ASP.NET MVC Tip – Return specific views for specific errors.

Earlier I had said to keep your controllers as thin as possible, that doesn’t mean that they should necessarily just be two, or one, lines of code.

Take an instance where you are retrieving items from a web service in your controller. Let’s say that you get a 404 error and your service will throw an exception telling you that the service can’t be found. Take a look at this controller action

public ViewResult Item(string itemID)
{
	Item item = MyWebServiceWrapper.GetItem(itemID);
	return View("Item", item);
}

As it stands this action is pretty thin, but if an exception is thrown the user will be presented with either whatever custom error page you have defined in your web.config or the dreaded Yellow Screen of Death.(YSOD). You can wrap the call in a try-catch block and catch the exception. But rather than creating a generic errors page that will display any raw exception message, it’s a much better idea to return an error specific view to your user with a friendly error message.

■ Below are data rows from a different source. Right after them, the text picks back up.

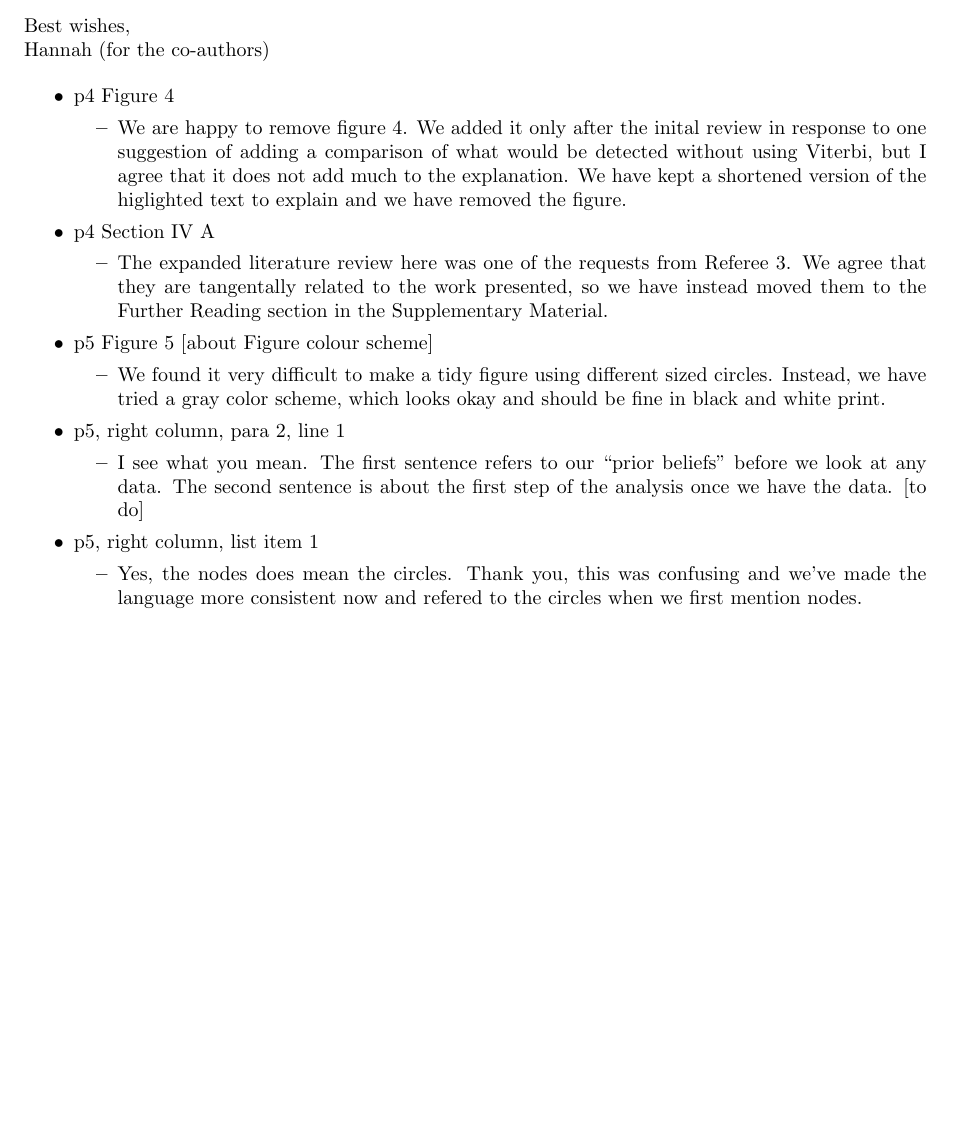
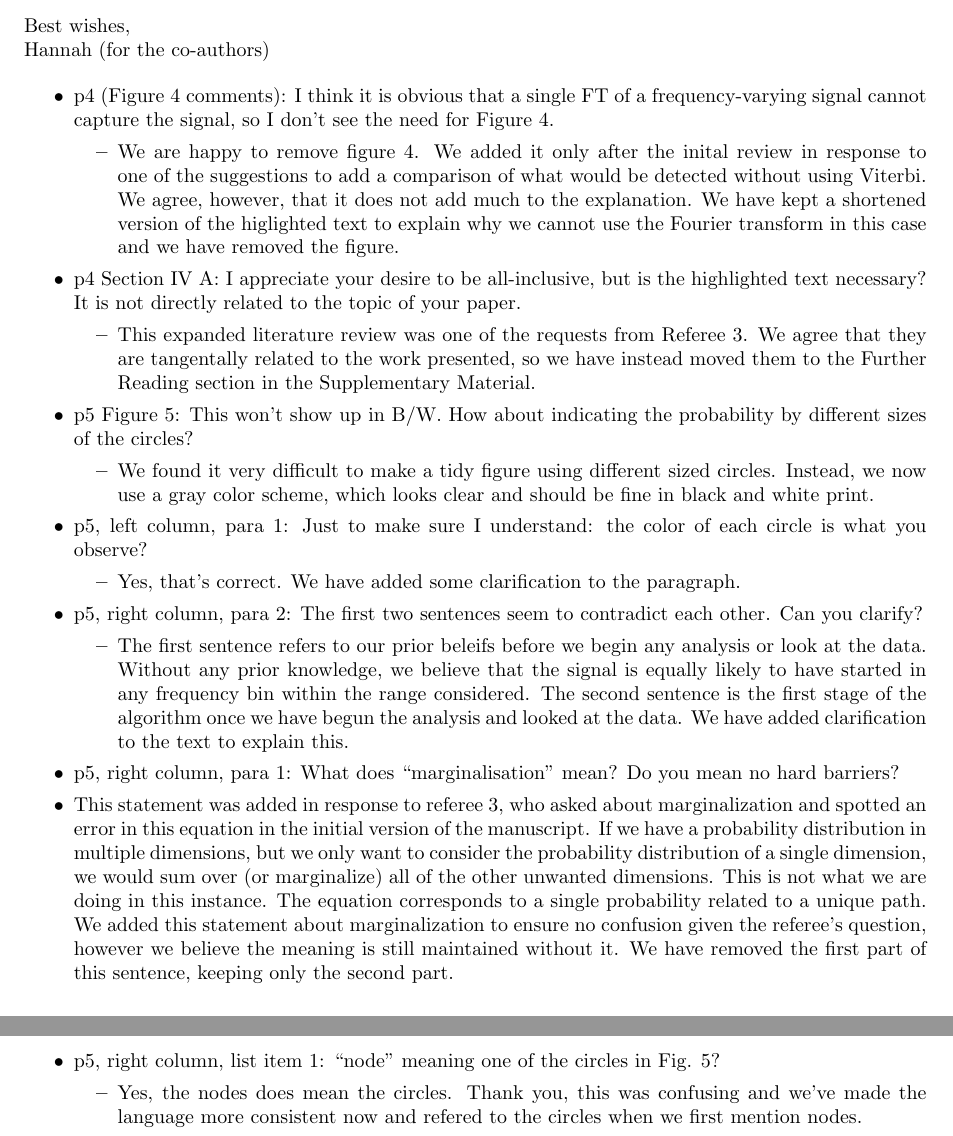
Before and after one commit to daccordeon/gravexplain, a LaTeX letter (paper/responseRound2/AJPResponseLetter.tex): part of page 1 of 2 before the commit and two parts of pages 1 and 2 of 3 after it, the two joined at a grey line, cut so that both start at the same text, the shorter picture padded with empty space. Compiled offline with pdfLaTeX.

Commit message:
working on the response and minor changes to text

```diff
--- a/paper/responseRound2/AJPResponseLetter.tex
+++ b/paper/responseRound2/AJPResponseLetter.tex
@@ -23,28 +23,35 @@ Best wishes, \\
 Hannah (for the co-authors)
 
 \begin{itemize}
-\item p4 Figure 4
+\item p4 (Figure 4 comments):  I think it is obvious that a single FT of a frequency-varying signal cannot capture the signal, so I don't see the need for Figure 4.
 \begin{itemize}
-\item We are happy to remove figure 4. We added it only after the inital review in response to one suggestion of adding a comparison of what would be detected without using Viterbi, but I agree that it does not add much to the explanation. We have kept a shortened version of the higlighted text to explain and we have removed the figure.
+\item We are happy to remove figure 4. We added it only after the inital review in response to one of the suggestions to add a comparison of what would be detected without using Viterbi. We agree, however, that it does not add much to the explanation. We have kept a shortened version of the higlighted text to explain why we cannot use the Fourier transform in this case and we have removed the figure.
 \end{itemize}
 
-\item p4 Section IV A
+\item p4 Section IV A: I appreciate your desire to be all-inclusive, but is the highlighted text necessary? It is not directly related to the topic of your paper.
 \begin{itemize}
-\item The expanded literature review here was one of the requests from Referee 3. We agree that they are tangentally related to the work presented, so we have instead moved them to the Further Reading section in the Supplementary Material.
+\item This expanded literature review was one of the requests from Referee 3. We agree that they are tangentally related to the work presented, so we have instead moved them to the Further Reading section in the Supplementary Material.
 \end{itemize}
 
-\item p5 Figure 5 [about Figure colour scheme]
+\item p5 Figure 5: This won't show up in B/W. How about indicating the probability by different sizes of the circles?
 \begin{itemize}
-\item We found it very difficult to make a tidy figure using different sized circles. Instead, we have tried a gray color scheme, which looks okay and should be fine in black and white print.
+\item We found it very difficult to make a tidy figure using different sized circles. Instead, we now use a gray color scheme, which looks clear and should be fine in black and white print.
 \end{itemize}
 
-\item p5, right column, para 2, line 1
+\item p5, left column, para 1: Just to make sure I understand: the color of each circle is what you observe?
 \begin{itemize}
-\item I see what you mean. The first sentence refers to our ``prior beliefs'' before we look at any data. The second sentence is about the first step of the analysis once we have the data.
-[to do]
+\item Yes, that's correct. We have added some clarification to the paragraph.
 \end{itemize}
 
-\item p5, right column, list item 1
+\item p5, right column, para 2: The first two sentences seem to contradict each other. Can you clarify?
+\begin{itemize}
+\item The first sentence refers to our prior beleifs before we begin any analysis or look at the data. Without any prior knowledge, we believe that the signal is equally likely to have started in any frequency bin within the range considered. The second sentence is the first stage of the algorithm once we have begun the analysis and looked at the data. We have added clarification to the text to explain this.
+\end{itemize}
+
+\item p5, right column, para 1: What does ``marginalisation'' mean? Do you mean no hard barriers?
+\item This statement was added in response to referee 3, who asked about marginalization and spotted an error in this equation in the initial version of the manuscript. If we have a probability distribution in multiple dimensions, but we only want to consider the probability distribution of a single dimension, we would sum over (or marginalize) all of the other unwanted dimensions. This is not what we are doing in this instance. The equation corresponds to a single probability related to a unique path. We added this statement about marginalization to ensure no confusion given the referee's question, however we believe the meaning is still maintained without it. We have removed the first part of this sentence, keeping only the second part.
+
+\item p5, right column, list item 1: ``node'' meaning one of the circles in Fig. 5?
 \begin{itemize}
 \item Yes, the nodes does mean the circles. Thank you, this was confusing and we've made the language more consistent now and refered to the circles when we first mention nodes.
 \end{itemize}
```
Also changed, not shown: paper/ifo-introduction.tex (+1 -1 lines), paper/ifo-wanderingTone.tex (+12 -7 lines).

public ViewResult Item(string itemID)
{
	try
	{
		Item item = MyWebServiceWrapper.GetItem(itemID);
		return View("Item", item);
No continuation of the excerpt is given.